The discipline of microeconomics focuses on the outcomes of the actions of economic agents, where economic agents can be individuals as producers and consumers or organizations that deliver goods or services. Microeconomists have developed a collection of models to understand and represent these behaviors. Mixed Complementarity Problems (MCPs) are among the most recent such models. This paper addresses the community of energy economists who are not necessarily focused on modeling but want to know more about current methods for representing economic equilibria. We describe in non-mathematical terms the advantages of using MCPs over other representations of markets and how to decide when they should be preferred to a more traditional (and possibly simpler) optimization approach such as linear programming.
Visiting Researcher Frederic is professor emeritus, Fox School of Business, Temple University, where he taught for 30 years. He was a visiting… Frederic is professor emeritus, Fox School of Business, Temple University, where he taught for 30 years. He was a visiting researcher fellow at KAPSARC where he is participating in the development of energy models and writing policy analyses in a range of areas, including domestic energy use in Saudi Arabia, market power in world oil markets, designing and managing income stabilization funds, and China's and India's energy economies. He works mainly in the area of energy-market forecasting and energy policy analysis. Prior to joining Temple, he was at the Energy Information Administration (EIA) of the U.S. Department of Energy and its predecessor, the Federal Energy Administration, where he headed the group that did the economic impact analyses of the bills and laws passed during the Carter administration and developed and ran the forecasting models then used for policy analyses and the forecasts in the EIA Annual Report. He has authored over 100 refereed articles. In one study he was ranked in the 20 most published researchers in his field over a fifty-year span. He was the editor in chief of the journal Interfaces, an area editor for Operations Research, and the Informs Journal on computing, and the Vice President of Publications for INFORMS and its predecessor society, Operations Research Society of America. He has been involved in studying local economic policy issues, including advising the Tax Reform Commission of the City of Philadelphia, estimating the impact on jobs of building casinos in Philadelphia, and political redistricting.
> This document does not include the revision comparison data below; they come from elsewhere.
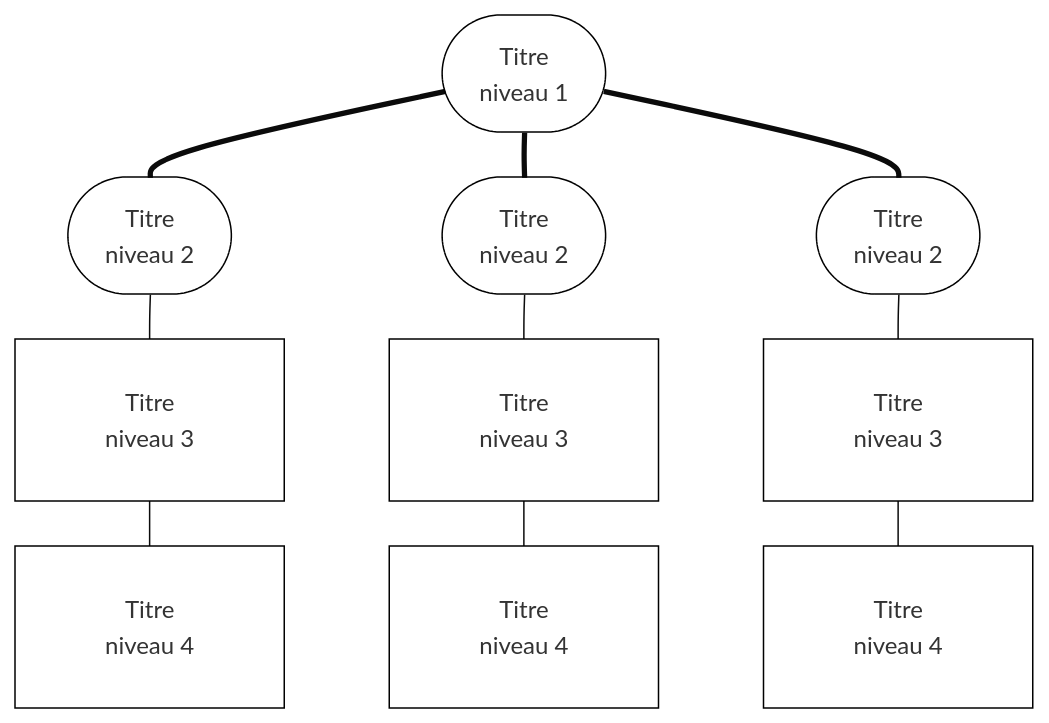
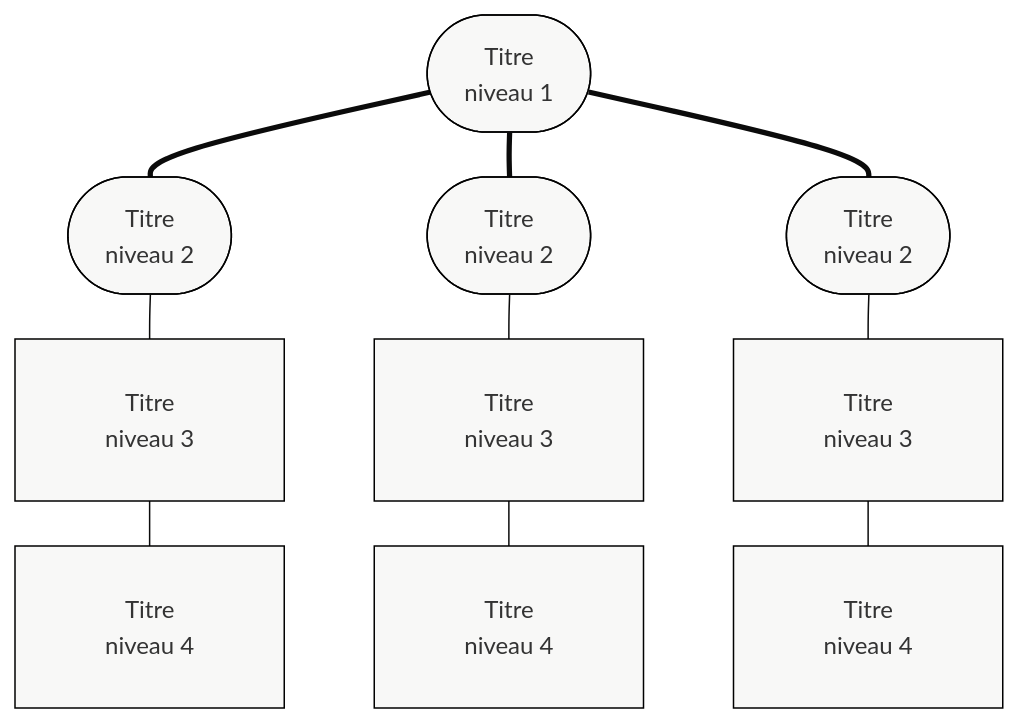
The diagram in template-TD.mmd (eyssette/mermaid-diagrams), drawn with Mermaid before and after one commit. The commit also changed 2 other files, not shown here.

```diff
--- a/template-TD.mmd
+++ b/template-TD.mmd
@@ -1,25 +1,25 @@
-%%{init{"theme":"base","themeCSS":"* {line-height:1.25em!important; font-size:20px; text-align:left!important;} g[id*=\"A\"] span {font-size:1.01em; color:white; display:block; text-align:center!important} g[id*=\"A\"] rect {fill:black}  g[id*=\"V\"] * {} g[id*=\"B\"] span {font-size:0.9em; color:white; display:block; text-align:center!important} g[id*=\"B\"] rect, g[id*=\"B\"] circle {fill:#6f0000; stroke:transparent} g[id*=\"C\"] span {font-size:0.75em; display:block;} g[id*=\"D\"] span, g[id*=\"E\"] span {font-size:0.7em; display:block;} g[id*=\"D\"] rect, g[id*=\"E\"] rect {stroke:transparent!important}.edge-thickness-normal{stroke-width:1px; stroke:#999;} .edge-thickness-thick{stroke-width:1px!important} .edge-pattern-dotted{stroke:transparent}","themeVariables":{"secondaryColor":"transparent","primaryColor":"transparent","primaryBorderColor":"black"},"flowchart":{"htmlLabels":true,"padding":30,"rankSpacing":30,"nodeSpacing":70}} }%%
+%%{init{"theme":"base","themeCSS":"* {line-height:1.25em!important; font-size:20px; text-align:left!important;} g[id*=\"A\"] span {font-size:1.01em; color:white; display:block; text-align:center!important} g[id*=\"A\"] rect {fill:black}  g[id*=\"V\"] * {} g[id*=\"B\"] span {font-size:0.9em; color:white; display:block; text-align:center!important} g[id*=\"B\"] rect {fill:#6f0000; stroke:transparent} g[id*=\"C\"] rect {fill:white; stroke:grey} g[id*=\"C\"] span {font-size:0.75em; display:block;} g[id*=\"D\"] span, g[id*=\"E\"] span {font-size:0.7em; display:block;} g[id*=\"D\"] rect, g[id*=\"E\"] rect {stroke:transparent!important}.edge-thickness-normal{stroke-width:1px; stroke:#999;} .edge-thickness-thick{stroke-width:1px!important;} .edge-pattern-dotted{stroke:transparent}","themeVariables":{"secondaryColor":"white","primaryColor":"hsl(60,9%,97%)","primaryBorderColor":"black"},"flowchart":{"htmlLabels":true,"padding":30,"rankSpacing":30,"nodeSpacing":60}} }%%
 flowchart TD
 A1(["Titre <br> niveau 1"])
 
 B1(["Titre <br>niveau 2"])
 B2(["Titre <br>niveau 2"])
 B3(["Titre <br>niveau 2"])
 
 C1["Titre <br>niveau 3"]
 C2["Titre <br>niveau 3"]
 C3["Titre <br>niveau 3"]
 
 D1["Titre <br>niveau 4"]
 D2["Titre <br>niveau 4"]
 D3["Titre <br>niveau 4"]
 
 A1 === B1 & B2 & B3
 
 B1 --- C1
 B2 --- C2
 B3 --- C3
 
 C1 --- D1
 C2 --- D2
 C3 --- D3
```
He also did a queueing study oil tank vessels on the Delaware River.